(Edit tracking data)
########
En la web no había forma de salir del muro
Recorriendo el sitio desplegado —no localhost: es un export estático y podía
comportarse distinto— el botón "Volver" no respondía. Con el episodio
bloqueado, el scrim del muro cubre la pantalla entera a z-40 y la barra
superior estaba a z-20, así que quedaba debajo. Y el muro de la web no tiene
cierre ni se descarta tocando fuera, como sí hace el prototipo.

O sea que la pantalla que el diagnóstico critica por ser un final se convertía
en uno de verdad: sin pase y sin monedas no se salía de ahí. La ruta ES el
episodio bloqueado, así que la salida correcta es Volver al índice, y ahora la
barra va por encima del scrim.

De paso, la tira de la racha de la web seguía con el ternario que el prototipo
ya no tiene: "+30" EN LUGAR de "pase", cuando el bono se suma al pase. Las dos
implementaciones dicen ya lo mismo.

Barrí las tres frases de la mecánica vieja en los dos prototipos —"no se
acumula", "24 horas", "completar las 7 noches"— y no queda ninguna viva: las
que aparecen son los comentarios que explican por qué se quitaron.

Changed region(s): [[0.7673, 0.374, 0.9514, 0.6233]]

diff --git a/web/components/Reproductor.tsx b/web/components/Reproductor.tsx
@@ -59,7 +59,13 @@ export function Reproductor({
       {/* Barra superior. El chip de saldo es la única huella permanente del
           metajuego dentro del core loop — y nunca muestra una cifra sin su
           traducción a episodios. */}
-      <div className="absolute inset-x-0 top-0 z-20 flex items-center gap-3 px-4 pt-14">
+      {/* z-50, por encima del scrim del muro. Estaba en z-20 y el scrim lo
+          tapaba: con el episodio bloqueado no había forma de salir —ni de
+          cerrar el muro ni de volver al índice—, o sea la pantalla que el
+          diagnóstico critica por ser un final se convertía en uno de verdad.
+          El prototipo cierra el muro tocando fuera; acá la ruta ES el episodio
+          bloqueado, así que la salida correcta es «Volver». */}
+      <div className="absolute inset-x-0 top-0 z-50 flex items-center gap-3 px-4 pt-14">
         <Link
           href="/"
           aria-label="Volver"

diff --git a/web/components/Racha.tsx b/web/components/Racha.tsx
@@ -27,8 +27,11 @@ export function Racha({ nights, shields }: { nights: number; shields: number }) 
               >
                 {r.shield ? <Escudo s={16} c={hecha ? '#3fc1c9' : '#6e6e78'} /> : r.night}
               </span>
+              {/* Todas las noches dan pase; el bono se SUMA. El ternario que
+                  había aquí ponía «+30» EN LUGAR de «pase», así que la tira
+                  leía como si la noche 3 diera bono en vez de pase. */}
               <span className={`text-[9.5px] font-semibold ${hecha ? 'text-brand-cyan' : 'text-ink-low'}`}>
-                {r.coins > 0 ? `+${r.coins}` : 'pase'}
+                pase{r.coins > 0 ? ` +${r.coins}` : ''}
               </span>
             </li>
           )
########
▸ Exercise
Copy out every line of the data in which the word "bloqueado" is found.

▸ Task output
bloqueado, el scrim del muro cubre la pantalla entera a z-40 y la barra
episodio bloqueado, así que la salida correcta es Volver al índice, y ahora la
+          tapaba: con el episodio bloqueado no había forma de salir —ni de
+          bloqueado, así que la salida correcta es «Volver». */}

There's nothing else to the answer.